A prolific writer, Prof. Singh’s works have been of interest to the academic community as well as the general public. A wide array of topics caught his attention as subject matter, including his native Lucknow, ancient Indian warfare, polyandry in ancient India, contemporary art, architecture and diasporic Indians.
He is particularly proud of his latest work Understanding Gandhi: A Mahatma in the Making 1869-1914 (Vij Books India, 2018), produced in time for the 150th anniversary of the birth of Mahatma Gandhi.
“I urge you to read it,” he said. “I know there’s much written about Gandhi already, but I have something new to say about him. I view the book as a service to Gandhi and to the nation.”
Prof. Singh observed that in recent years there has been a downgradation of Indian studies at Australia’s universities. “At a time when Australia wants to engage economically with India more than they did before, there’s just not enough attention to the study of its civilisation any more.
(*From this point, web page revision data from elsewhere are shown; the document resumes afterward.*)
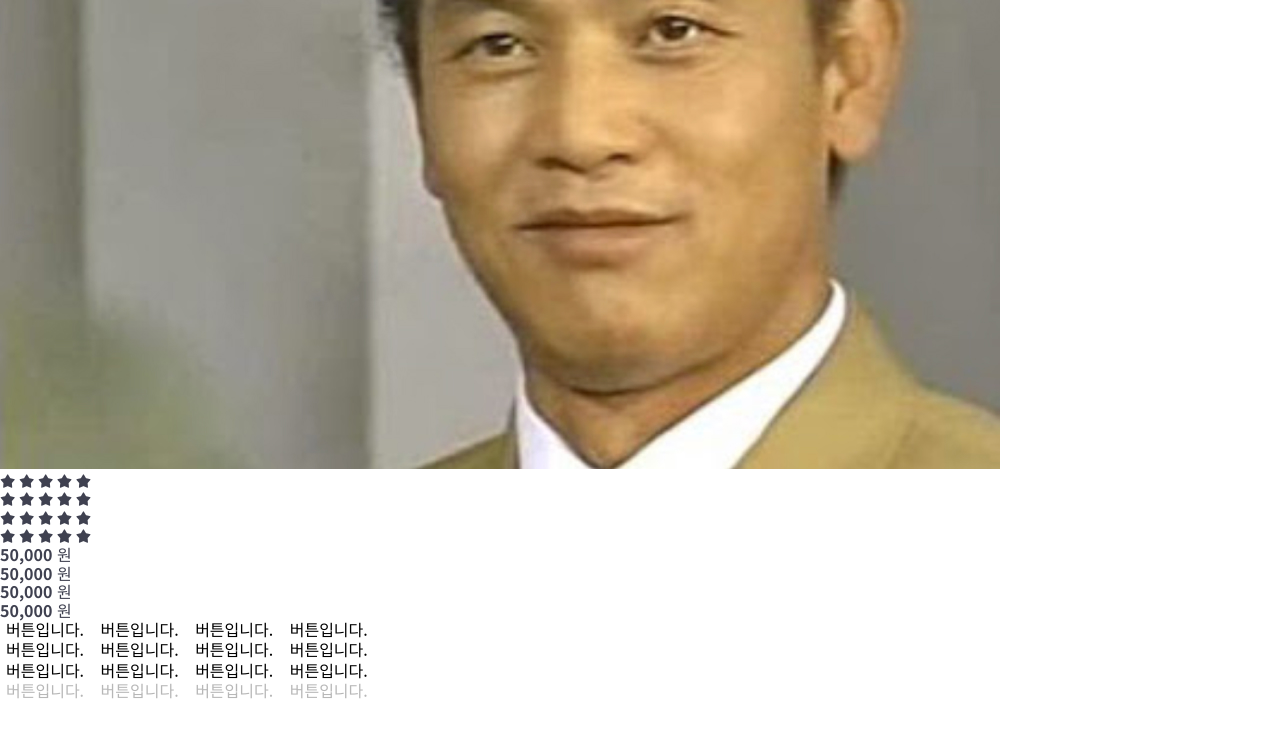
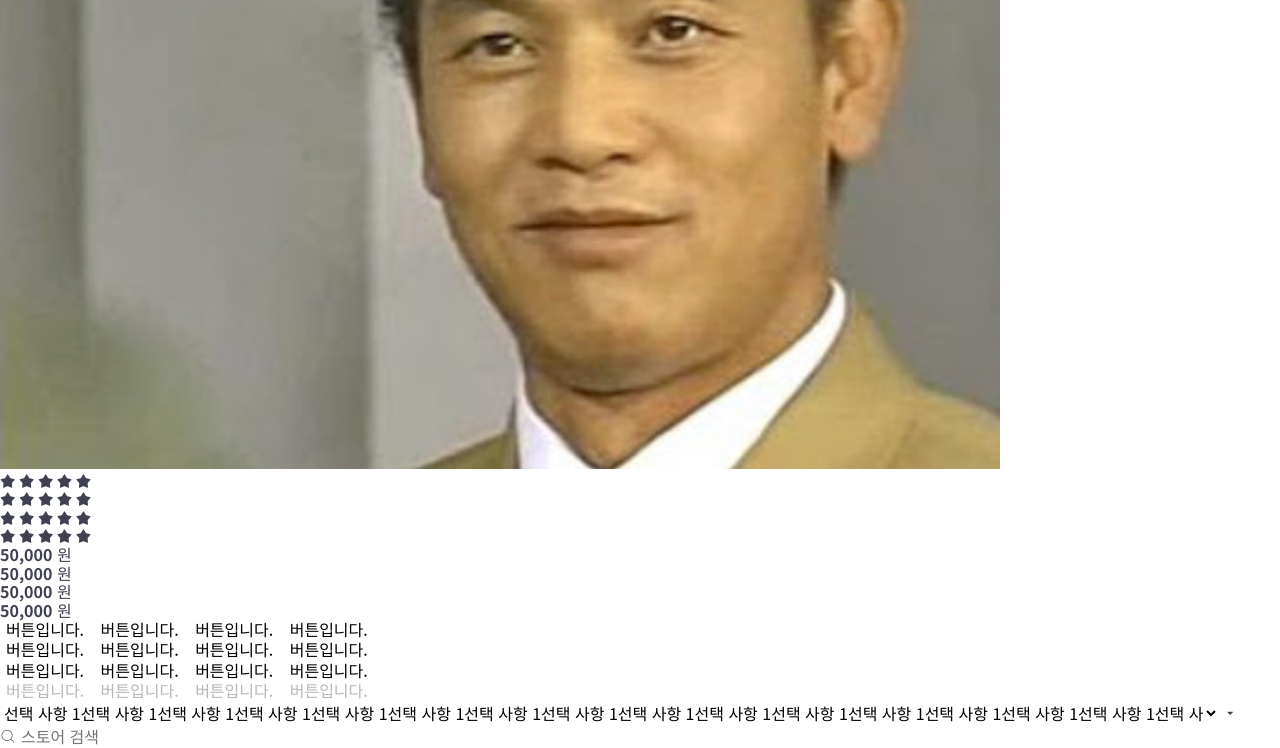
Before and after one commit to JayeHa/tomorrow-house, a website: page index.html in a window 1280 px wide. Shown: the part 950-1698 px from the top of the page. Before the commit the page ends 1652 px from the top, so only its background shows below. Drawn offline with Linux system fonts and the light colour scheme; files whose address does not match are found by name.

Commit message:
💄 Implement common form components: select, input

```diff
--- a/index.html
+++ b/index.html
@@ -91,6 +91,7 @@
     </div>
 
     <div>
+      <div>
         <button type="button" class="btn-primary btn-32">버튼입니다.</button>
         <button type="button" class="btn-secondary btn-32">버튼입니다.</button>
         <button type="button" class="btn-outlined btn-32">버튼입니다.</button>
@@ -125,5 +126,29 @@
           버튼입니다.
         </button>
       </div>
+    </div>
+
+    <div>
+      <!-- option[value="$"]*5{선택 사항 $} -->
+      <div class="select-group is-active">
+        <select class="form-select">
+          <option value="1">
+            선택 사항 1선택 사항 1선택 사항 1선택 사항 1선택 사항 1선택 사항
+            1선택 사항 1선택 사항 1선택 사항 1선택 사항 1선택 사항 1선택 사항
+            1선택 사항 1선택 사항 1선택 사항 1선택 사항 1
+          </option>
+          <option value="2">선택 사항 2</option>
+          <option value="3">선택 사항 3</option>
+          <option value="4">선택 사항 4</option>
+          <option value="5">선택 사항 5</option>
+        </select>
+        <i class="ic-caret" aria-hidden></i>
+      </div>
+
+      <div class="input-group">
+        <i class="ic-search" aria-hidden></i>
+        <input class="form-input" type="text" placeholder="스토어 검색" />
+      </div>
+    </div>
   </body>
 </html>
--- a/styles/main.scss
+++ b/styles/main.scss
@@ -16,5 +16,6 @@
 @import './modules/star-ratings';
 @import './modules/prices';
 @import './modules/buttons';
+@import './modules/forms';
 
 @import './layouts/grids';
--- /dev/null
+++ b/styles/modules/_forms.scss
@@ -0,0 +1,73 @@
+%form-base {
+  @include text-style(16, $primary);
+  display: block;
+  width: 100%;
+  height: 40px;
+  padding: 0 16px;
+  background-color: $white;
+  border: 1px solid $border;
+  border-radius: 4px;
+  transition: background-color 200ms ease-in-out;
+  appearance: none;
+
+  &::placeholder {
+    color: $tertiary;
+  }
+
+  &:not(:disabled):hover {
+    background-color: $background;
+  }
+
+  &:disabled {
+    cursor: not-allowed;
+    opacity: 0.4;
+  }
+}
+
+.form-select,
+.form-input {
+  @extend %form-base;
+}
+
+// NOTE: Select
+.select-group {
+  position: relative;
+
+  &.is-active {
+    .form-select {
+      border-color: $blue;
+    }
+
+    .ic-caret {
+      color: $blue;
+    }
+  }
+
+  .form-select {
+    padding-right: 40px;
+    text-overflow: ellipsis;
+  }
+  .ic-caret {
+    @include pos-center-y;
+    right: 8px;
+    font-size: 24px;
+    color: $tertiary;
+    pointer-events: none;
+  }
+}
+
+// NOTE: Input
+.input-group {
+  position: relative;
+
+  .form-input {
+    padding-left: 40px;
+  }
+
+  .ic-search {
+    @include pos-center-y;
+    left: 10px;
+    font-size: 20px;
+    color: $secondary;
+  }
+}
```
Lines whose indentation alone changed are shown as unchanged.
They’ve scuttled that early legacy, and that is saddening.”
Perhaps this is the lack he is attempting to fill at the Institute of Asian Studies, by stimulating a deeper awareness about Asia and India.
“The lectures we organise are given and attended by academics as well as others who have an intellectual curiosity about the world around them,” he revealed.
How does Prof. Singh hope to use his OAM honour, going forward? “I’d like to keep serving the community. To continue contributing to my knowledge area and thereby increasing the understanding of – and goodwill for – India.”
Within the Indian community in Queensland, Prof. Singh has had high profile. He served as the Honorary Consul of India in Queensland from 2003 to 2011. Before that, he founded the Indian Cultural Association in 1982, and was the President of the Asian Australian Action Committee, 1984-1986.
To new migrants, Prof. Singh has this to say: “Come and live here in peace. Learn. Adjust. Be honest and sincere. And don’t waste your time.”